* EXERCISE REQUIREMENTS: Below are the records. State how many of their lines contain "digital", with nothing else.
☆ ☆ ☆ ☆ ☆ ☆ ☆
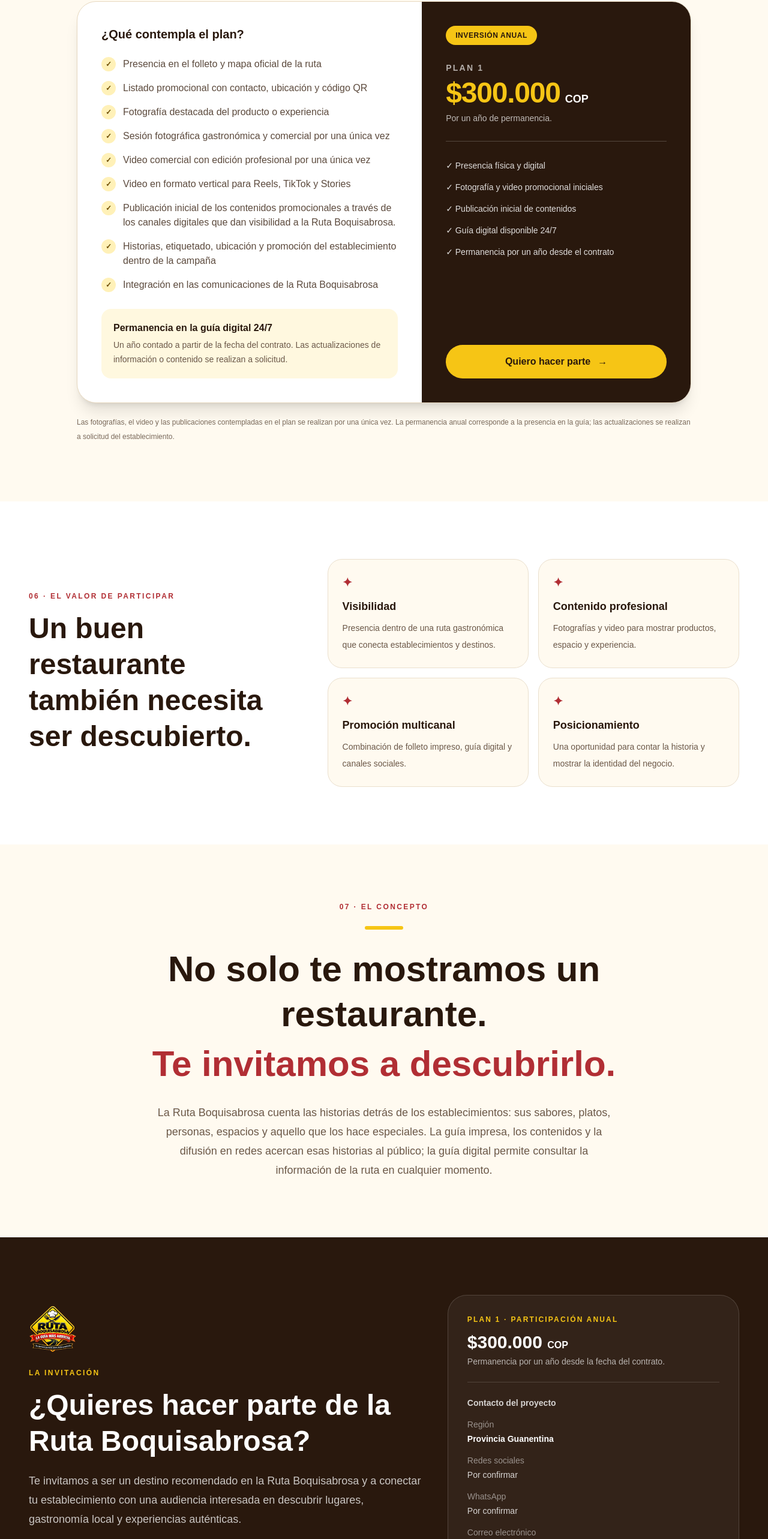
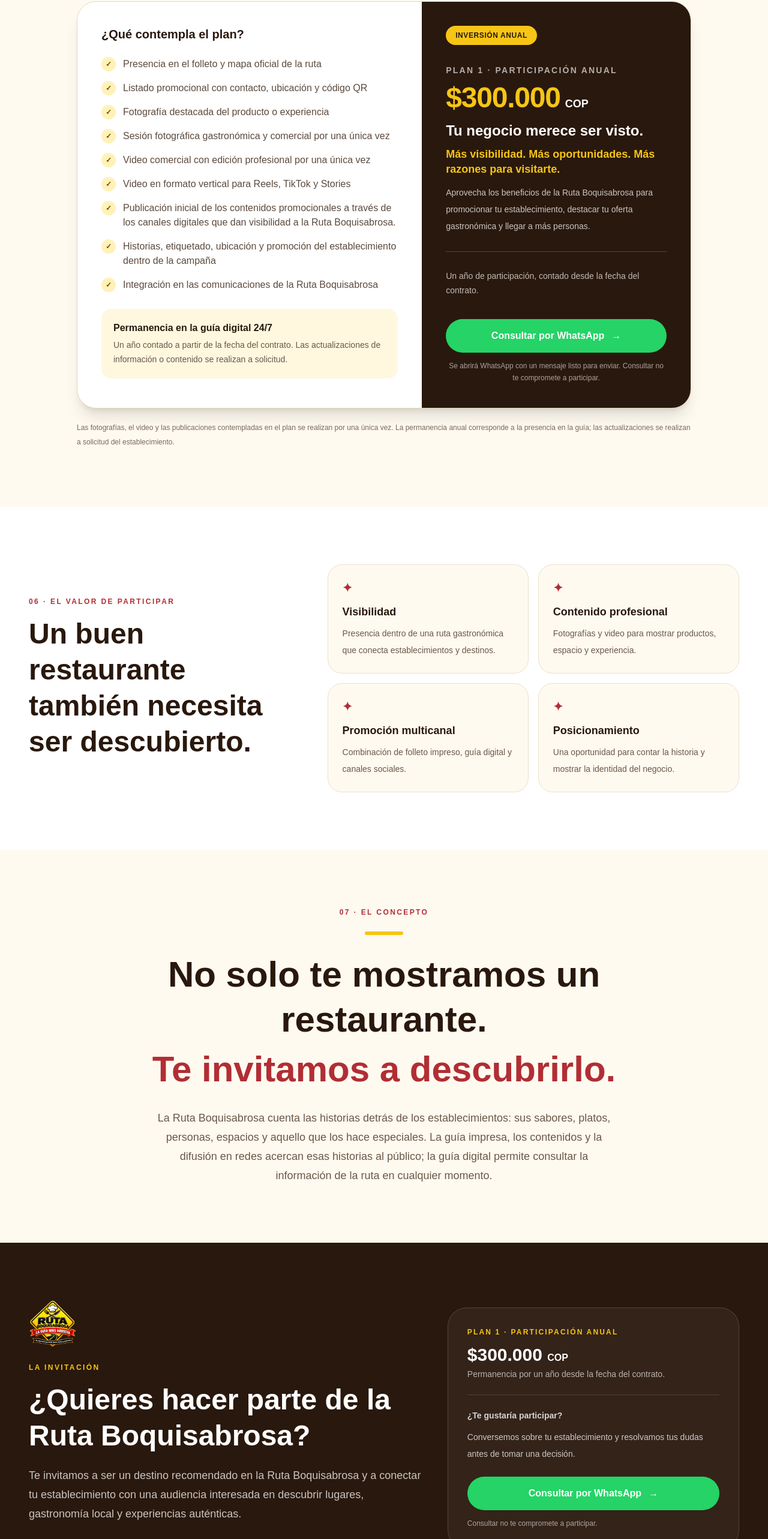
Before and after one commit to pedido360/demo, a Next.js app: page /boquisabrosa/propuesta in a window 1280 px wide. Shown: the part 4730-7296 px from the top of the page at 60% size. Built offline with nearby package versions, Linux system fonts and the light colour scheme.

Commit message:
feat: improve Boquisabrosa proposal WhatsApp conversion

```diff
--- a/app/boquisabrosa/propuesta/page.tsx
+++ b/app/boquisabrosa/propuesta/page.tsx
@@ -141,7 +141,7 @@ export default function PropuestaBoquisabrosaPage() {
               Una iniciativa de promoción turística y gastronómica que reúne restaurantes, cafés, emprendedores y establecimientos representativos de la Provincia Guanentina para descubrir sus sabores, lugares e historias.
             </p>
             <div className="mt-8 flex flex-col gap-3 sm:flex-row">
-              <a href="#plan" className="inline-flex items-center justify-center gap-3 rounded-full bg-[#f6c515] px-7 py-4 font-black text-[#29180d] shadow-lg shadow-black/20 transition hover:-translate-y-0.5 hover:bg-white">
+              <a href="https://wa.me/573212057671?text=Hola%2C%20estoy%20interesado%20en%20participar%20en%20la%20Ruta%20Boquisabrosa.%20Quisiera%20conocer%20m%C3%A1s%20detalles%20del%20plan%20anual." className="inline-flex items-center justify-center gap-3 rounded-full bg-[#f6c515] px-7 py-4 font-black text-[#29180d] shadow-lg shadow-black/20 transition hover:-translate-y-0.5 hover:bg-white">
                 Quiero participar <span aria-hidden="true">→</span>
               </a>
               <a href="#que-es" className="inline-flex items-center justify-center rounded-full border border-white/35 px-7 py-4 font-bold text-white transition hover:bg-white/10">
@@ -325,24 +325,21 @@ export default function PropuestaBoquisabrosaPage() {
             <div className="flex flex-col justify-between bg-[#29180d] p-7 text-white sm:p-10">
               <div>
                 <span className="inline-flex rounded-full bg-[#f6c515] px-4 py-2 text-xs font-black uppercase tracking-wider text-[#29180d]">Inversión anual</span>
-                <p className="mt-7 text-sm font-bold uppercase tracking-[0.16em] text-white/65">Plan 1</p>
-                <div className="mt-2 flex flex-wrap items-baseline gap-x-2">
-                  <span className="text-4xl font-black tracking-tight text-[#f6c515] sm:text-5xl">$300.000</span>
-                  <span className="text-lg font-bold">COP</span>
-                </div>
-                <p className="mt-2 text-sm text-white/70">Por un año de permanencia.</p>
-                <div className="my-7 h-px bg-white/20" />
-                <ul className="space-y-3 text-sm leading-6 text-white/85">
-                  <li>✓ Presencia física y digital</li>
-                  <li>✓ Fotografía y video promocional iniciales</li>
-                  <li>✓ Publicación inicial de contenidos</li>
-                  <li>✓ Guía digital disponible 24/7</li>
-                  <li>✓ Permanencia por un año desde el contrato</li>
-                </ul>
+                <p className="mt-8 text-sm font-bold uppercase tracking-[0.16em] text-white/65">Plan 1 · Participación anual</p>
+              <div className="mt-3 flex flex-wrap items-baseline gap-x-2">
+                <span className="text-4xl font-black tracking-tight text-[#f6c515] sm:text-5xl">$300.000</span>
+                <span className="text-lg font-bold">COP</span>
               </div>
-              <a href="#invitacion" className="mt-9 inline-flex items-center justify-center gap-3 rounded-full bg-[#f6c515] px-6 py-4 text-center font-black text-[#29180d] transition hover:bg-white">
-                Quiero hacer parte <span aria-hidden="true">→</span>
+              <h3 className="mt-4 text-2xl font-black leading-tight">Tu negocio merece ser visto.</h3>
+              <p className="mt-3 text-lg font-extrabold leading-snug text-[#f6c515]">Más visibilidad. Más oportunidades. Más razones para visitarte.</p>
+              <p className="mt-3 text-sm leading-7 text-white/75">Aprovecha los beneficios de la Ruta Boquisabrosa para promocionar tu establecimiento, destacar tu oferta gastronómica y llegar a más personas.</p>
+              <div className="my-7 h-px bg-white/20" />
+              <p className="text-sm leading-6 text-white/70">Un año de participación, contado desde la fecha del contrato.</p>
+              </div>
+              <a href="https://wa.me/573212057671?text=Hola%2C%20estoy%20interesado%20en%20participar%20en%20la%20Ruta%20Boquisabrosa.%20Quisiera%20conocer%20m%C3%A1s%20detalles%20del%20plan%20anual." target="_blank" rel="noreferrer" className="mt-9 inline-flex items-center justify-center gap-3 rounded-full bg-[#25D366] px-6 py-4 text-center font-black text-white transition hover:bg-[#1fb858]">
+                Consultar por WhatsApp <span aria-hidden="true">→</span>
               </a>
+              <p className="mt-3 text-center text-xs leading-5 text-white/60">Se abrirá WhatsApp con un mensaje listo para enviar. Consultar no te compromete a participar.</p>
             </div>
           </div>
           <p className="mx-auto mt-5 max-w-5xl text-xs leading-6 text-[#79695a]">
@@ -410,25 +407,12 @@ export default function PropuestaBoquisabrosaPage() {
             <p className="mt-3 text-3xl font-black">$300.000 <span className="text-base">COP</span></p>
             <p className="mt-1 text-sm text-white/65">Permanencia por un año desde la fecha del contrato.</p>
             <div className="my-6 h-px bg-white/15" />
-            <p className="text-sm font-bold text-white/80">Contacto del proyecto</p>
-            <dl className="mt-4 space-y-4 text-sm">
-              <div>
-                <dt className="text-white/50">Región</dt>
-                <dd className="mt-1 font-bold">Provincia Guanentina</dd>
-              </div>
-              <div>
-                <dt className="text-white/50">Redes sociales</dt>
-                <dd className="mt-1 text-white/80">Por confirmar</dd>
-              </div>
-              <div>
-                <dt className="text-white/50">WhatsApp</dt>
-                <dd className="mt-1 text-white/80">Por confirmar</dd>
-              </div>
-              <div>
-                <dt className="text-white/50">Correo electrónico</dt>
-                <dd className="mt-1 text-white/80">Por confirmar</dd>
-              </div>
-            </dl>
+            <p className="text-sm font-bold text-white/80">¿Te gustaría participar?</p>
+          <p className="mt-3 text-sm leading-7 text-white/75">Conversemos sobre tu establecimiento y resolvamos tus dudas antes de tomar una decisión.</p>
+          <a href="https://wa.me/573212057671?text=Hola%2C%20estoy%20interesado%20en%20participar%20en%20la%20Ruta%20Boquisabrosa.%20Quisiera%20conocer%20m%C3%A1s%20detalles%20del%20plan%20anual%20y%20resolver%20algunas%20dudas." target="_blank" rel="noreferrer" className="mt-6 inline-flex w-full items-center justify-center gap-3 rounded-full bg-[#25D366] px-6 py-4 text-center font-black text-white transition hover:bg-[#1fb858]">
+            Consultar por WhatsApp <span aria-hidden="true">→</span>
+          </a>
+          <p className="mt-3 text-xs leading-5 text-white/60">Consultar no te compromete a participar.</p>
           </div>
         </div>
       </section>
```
☆ ☆ ☆ ☆ ☆ ☆ ☆
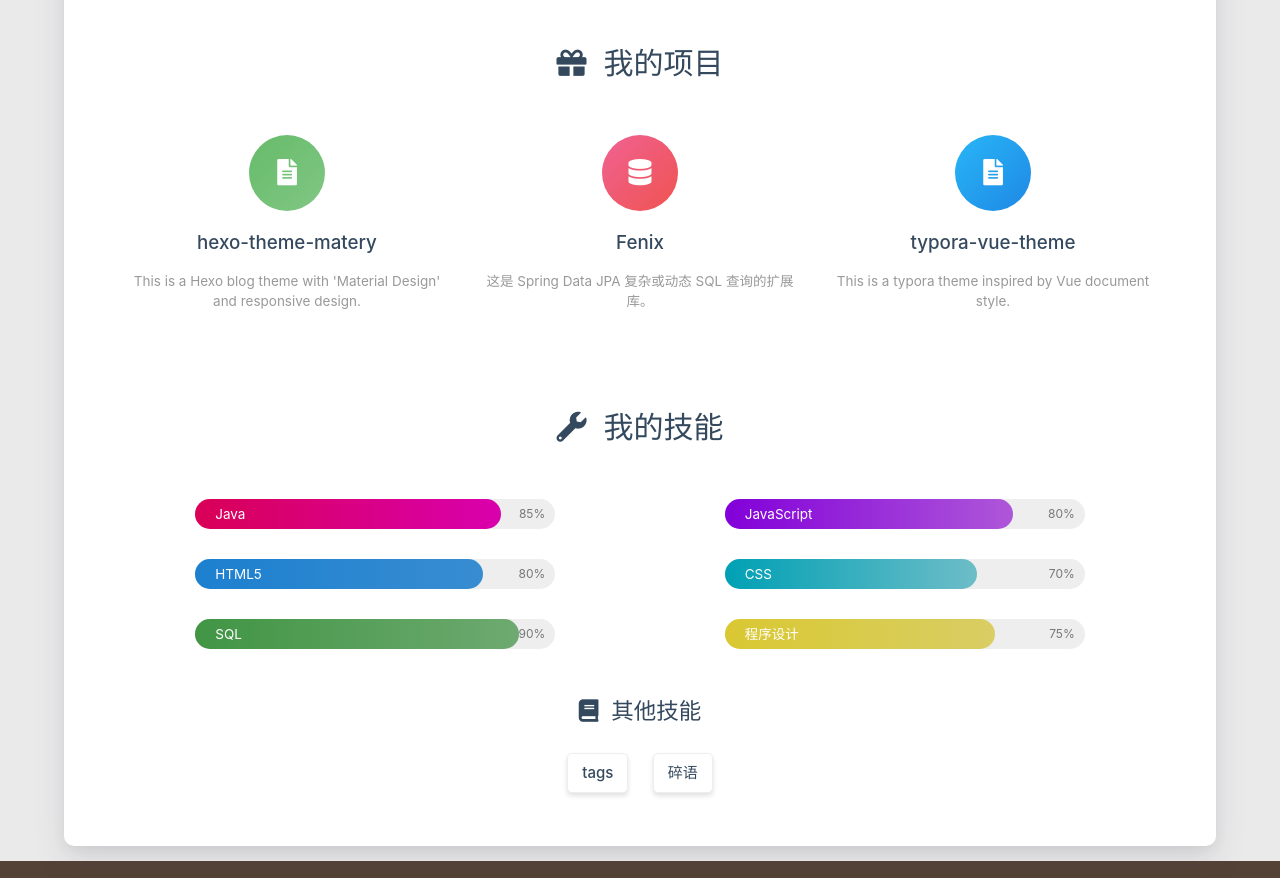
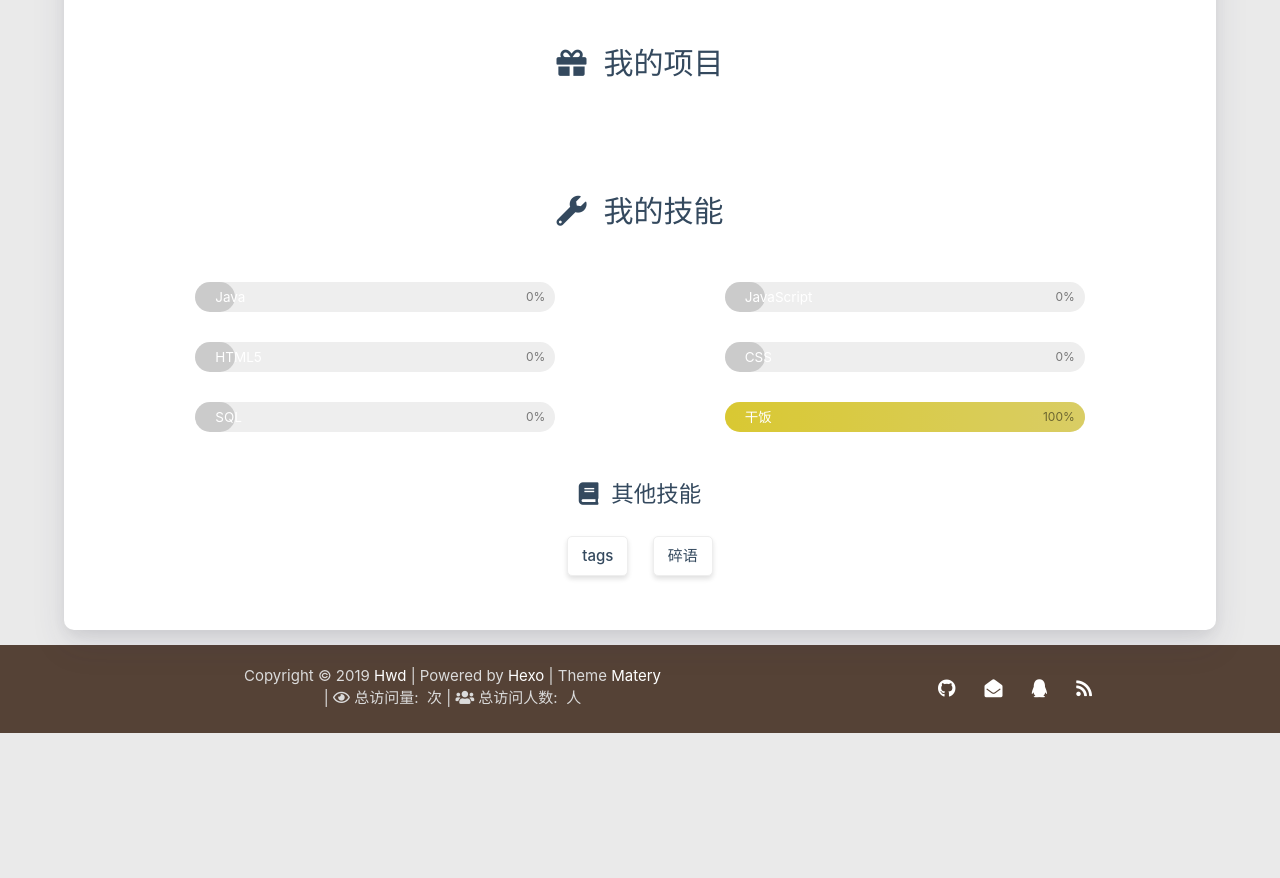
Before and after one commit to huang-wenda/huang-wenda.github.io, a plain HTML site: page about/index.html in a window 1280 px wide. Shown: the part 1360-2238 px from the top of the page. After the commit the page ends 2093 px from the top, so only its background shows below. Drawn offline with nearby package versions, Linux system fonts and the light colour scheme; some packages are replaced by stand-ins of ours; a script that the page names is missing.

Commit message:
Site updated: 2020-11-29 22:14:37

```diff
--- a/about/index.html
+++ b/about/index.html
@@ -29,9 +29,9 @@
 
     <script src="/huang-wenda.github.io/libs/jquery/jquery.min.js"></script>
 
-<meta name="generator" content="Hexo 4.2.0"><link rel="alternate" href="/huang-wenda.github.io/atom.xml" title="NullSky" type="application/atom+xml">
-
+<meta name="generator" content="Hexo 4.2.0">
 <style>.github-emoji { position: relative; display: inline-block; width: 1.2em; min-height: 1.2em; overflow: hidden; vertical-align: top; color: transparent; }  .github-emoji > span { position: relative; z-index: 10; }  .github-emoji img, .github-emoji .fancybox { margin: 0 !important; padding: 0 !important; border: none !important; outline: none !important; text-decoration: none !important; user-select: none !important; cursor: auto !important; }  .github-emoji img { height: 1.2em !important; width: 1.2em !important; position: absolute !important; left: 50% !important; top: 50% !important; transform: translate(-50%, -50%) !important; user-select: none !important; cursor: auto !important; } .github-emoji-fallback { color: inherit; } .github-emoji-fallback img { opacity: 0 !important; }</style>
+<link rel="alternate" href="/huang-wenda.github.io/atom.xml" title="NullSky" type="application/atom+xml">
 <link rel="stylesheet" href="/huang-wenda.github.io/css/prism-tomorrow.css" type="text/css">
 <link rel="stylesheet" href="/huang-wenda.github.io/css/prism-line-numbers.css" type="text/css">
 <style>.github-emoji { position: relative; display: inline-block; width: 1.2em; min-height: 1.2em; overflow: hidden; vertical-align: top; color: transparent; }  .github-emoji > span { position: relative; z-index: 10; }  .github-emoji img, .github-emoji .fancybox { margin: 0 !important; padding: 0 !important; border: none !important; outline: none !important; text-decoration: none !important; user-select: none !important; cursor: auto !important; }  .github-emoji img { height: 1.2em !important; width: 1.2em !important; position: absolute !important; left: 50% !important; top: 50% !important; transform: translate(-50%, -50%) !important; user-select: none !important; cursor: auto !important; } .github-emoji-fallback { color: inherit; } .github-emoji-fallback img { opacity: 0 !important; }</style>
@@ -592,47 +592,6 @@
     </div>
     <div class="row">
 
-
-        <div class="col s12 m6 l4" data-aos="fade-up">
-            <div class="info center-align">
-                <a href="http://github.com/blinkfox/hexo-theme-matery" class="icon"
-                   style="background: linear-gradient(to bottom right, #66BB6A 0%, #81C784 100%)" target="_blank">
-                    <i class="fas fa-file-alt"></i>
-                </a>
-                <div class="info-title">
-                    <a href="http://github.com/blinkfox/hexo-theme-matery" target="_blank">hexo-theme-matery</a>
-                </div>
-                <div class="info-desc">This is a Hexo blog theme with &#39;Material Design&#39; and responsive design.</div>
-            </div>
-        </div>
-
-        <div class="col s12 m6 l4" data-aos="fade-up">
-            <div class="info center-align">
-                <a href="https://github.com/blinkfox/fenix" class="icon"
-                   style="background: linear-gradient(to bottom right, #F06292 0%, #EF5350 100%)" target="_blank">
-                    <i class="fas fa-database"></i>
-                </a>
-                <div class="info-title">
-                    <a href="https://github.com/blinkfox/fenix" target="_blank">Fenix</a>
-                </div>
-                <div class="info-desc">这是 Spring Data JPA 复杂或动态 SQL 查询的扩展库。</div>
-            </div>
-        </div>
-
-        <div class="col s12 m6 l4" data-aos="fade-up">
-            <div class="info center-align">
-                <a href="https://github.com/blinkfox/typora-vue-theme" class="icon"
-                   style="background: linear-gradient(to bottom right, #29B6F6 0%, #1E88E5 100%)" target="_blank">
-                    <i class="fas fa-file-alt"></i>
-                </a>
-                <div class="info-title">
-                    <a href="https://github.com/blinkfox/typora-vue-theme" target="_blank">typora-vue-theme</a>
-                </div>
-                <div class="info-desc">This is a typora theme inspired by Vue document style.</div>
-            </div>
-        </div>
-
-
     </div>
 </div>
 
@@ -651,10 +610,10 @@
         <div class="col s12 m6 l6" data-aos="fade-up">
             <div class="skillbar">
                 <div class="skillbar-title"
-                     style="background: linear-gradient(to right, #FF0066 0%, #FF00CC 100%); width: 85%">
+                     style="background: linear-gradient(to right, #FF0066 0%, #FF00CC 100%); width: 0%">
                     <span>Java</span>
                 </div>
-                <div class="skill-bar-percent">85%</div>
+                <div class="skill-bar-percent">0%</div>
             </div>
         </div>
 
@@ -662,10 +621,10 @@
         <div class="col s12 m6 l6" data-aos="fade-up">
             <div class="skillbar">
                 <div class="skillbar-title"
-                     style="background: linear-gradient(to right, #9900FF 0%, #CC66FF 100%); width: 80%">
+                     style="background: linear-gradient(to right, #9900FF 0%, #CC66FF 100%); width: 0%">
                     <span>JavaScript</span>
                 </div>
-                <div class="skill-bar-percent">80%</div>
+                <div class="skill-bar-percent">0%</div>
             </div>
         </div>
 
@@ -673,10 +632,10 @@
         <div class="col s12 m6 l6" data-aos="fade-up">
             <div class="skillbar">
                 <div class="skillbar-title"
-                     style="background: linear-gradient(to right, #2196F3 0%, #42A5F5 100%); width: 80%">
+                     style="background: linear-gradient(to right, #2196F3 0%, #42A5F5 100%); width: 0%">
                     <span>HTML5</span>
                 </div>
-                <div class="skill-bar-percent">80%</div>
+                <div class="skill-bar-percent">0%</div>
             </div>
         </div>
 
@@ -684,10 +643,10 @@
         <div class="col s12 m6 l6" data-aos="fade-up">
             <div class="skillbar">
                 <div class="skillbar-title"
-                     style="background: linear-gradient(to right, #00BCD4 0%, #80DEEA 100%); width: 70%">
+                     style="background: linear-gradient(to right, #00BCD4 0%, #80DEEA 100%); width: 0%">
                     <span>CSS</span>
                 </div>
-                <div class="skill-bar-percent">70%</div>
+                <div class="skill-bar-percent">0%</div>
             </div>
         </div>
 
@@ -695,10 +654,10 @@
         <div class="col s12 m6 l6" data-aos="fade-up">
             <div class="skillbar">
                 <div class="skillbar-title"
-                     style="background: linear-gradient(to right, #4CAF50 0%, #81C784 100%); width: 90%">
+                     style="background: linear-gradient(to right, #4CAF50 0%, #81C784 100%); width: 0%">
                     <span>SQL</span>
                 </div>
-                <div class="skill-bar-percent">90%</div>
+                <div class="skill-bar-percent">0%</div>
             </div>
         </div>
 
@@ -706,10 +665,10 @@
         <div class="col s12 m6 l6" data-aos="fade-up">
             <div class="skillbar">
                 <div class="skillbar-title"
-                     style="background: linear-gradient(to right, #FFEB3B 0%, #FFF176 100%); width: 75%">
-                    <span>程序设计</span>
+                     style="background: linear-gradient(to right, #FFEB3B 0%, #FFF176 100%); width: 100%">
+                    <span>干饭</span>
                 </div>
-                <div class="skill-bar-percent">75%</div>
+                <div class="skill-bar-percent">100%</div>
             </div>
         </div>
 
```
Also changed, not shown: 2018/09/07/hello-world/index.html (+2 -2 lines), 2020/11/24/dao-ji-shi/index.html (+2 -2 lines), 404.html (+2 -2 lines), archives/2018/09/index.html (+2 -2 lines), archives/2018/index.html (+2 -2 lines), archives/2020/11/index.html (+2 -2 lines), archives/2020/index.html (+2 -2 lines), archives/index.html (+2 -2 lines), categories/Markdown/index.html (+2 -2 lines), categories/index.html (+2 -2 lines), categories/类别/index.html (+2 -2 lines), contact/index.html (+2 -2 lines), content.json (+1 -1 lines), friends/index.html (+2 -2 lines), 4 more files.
☆ ☆ ☆ ☆ ☆ ☆ ☆
* EXPECTED ANSWER: 2